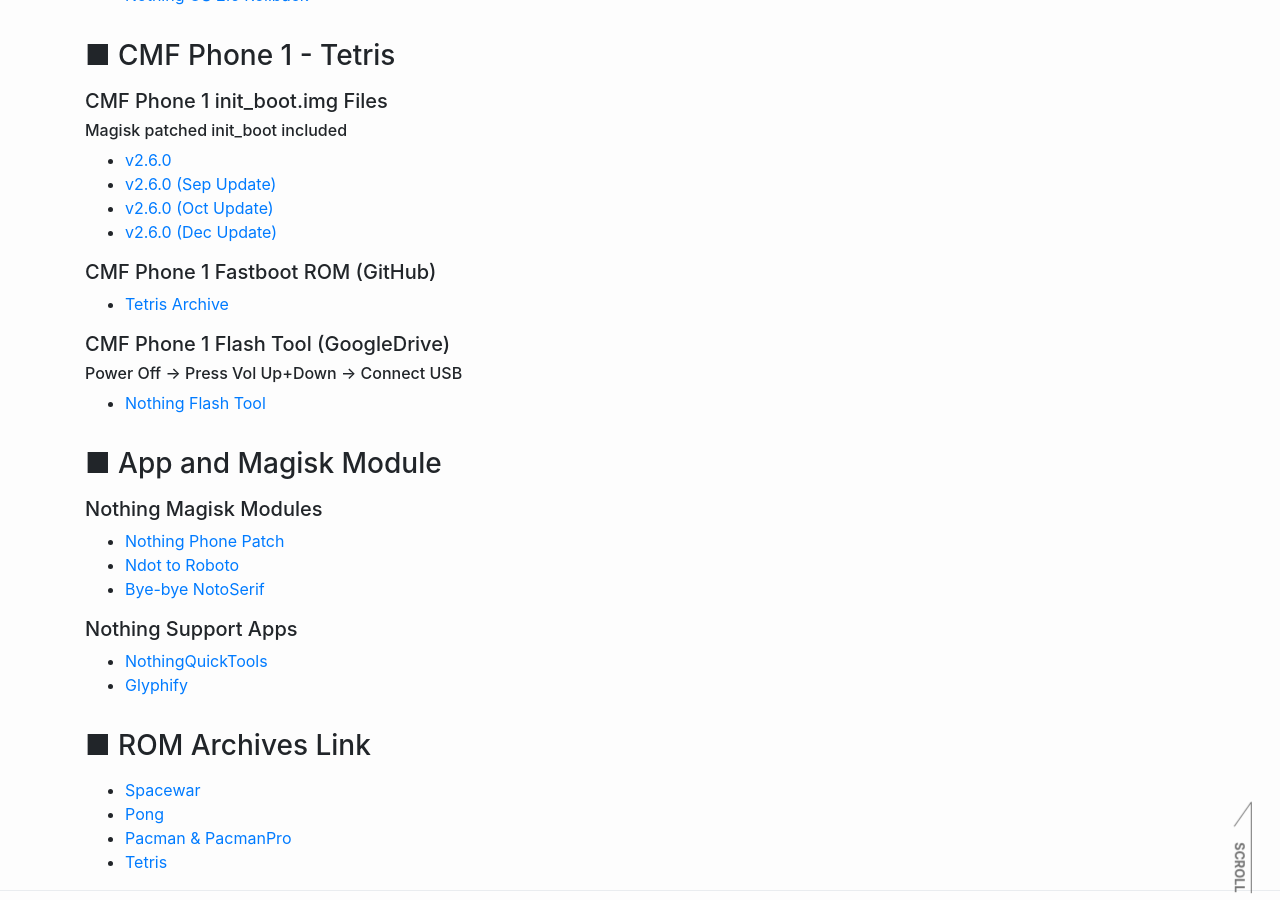
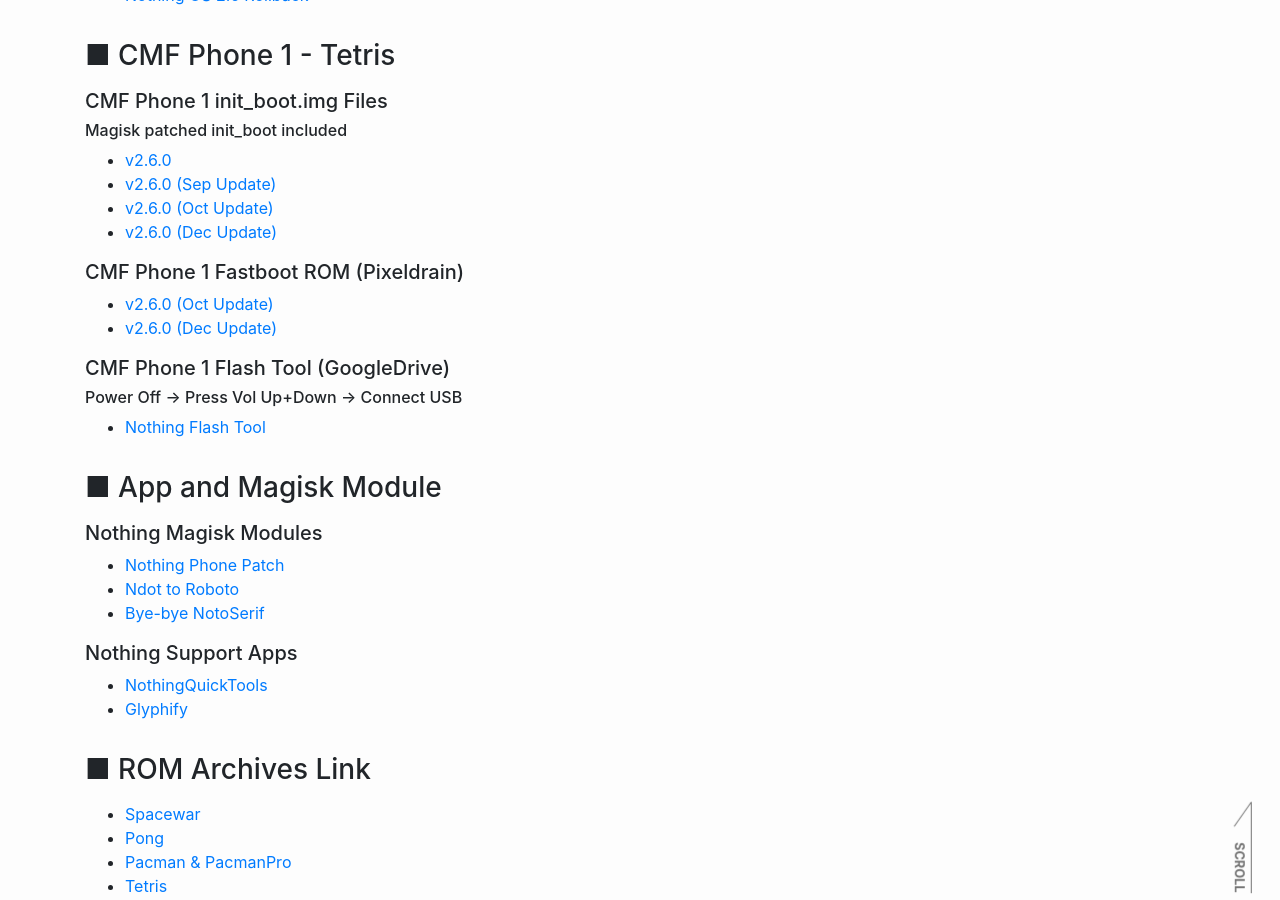
Before and after one commit to reindex-ot/reindex-ot.github.io, a Jekyll site: the page built from nothing.md, in a window 1280 px wide and 900 px high, scrolled down 4998 px. Built offline with Jekyll 4.4.1, drawn with Linux system fonts in a browser that asks for light colours.

Commit message:
Update nothing.md
Signed-off-by: Re*Index. (ot_inc) <32851879+reindex-ot@users.noreply.github.com>

```diff
--- a/nothing.md
+++ b/nothing.md
@@ -190,8 +190,9 @@ JPNのモデルではBeta参加用のAPKをインストールしても、**ボ
 - [v2.6.0 (Oct Update)](https://github.com/reindex-ot/boot.img_repo/raw/main/cmf/phone1/Tetris_v2.6.0-241021-2030_init_boot.zip)
 - [v2.6.0 (Dec Update)](https://github.com/reindex-ot/boot.img_repo/raw/main/cmf/phone1/Tetris_v2.6.0-241125-2107_init_boot.zip)
 
-##### CMF Phone 1 Fastboot ROM (GitHub)
-- [Tetris Archive](https://github.com/spike0en/Tetris_Archive)
+##### CMF Phone 1 Fastboot ROM (Pixeldrain)
+- [v2.6.0 (Oct Update)](https://pixeldrain.com/u/TZF5yTNW)
+- [v2.6.0 (Dec Update)](https://pixeldrain.com/u/HEc6WKXC)
 
 ##### CMF Phone 1 Flash Tool (GoogleDrive)
 ######  Power Off → Press Vol Up+Down → Connect USB
```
-.-.-
TO DO :: How many of the lines in the listing above hold the word "nothing"? Report only that figure.

TASK SOLUTION :: 4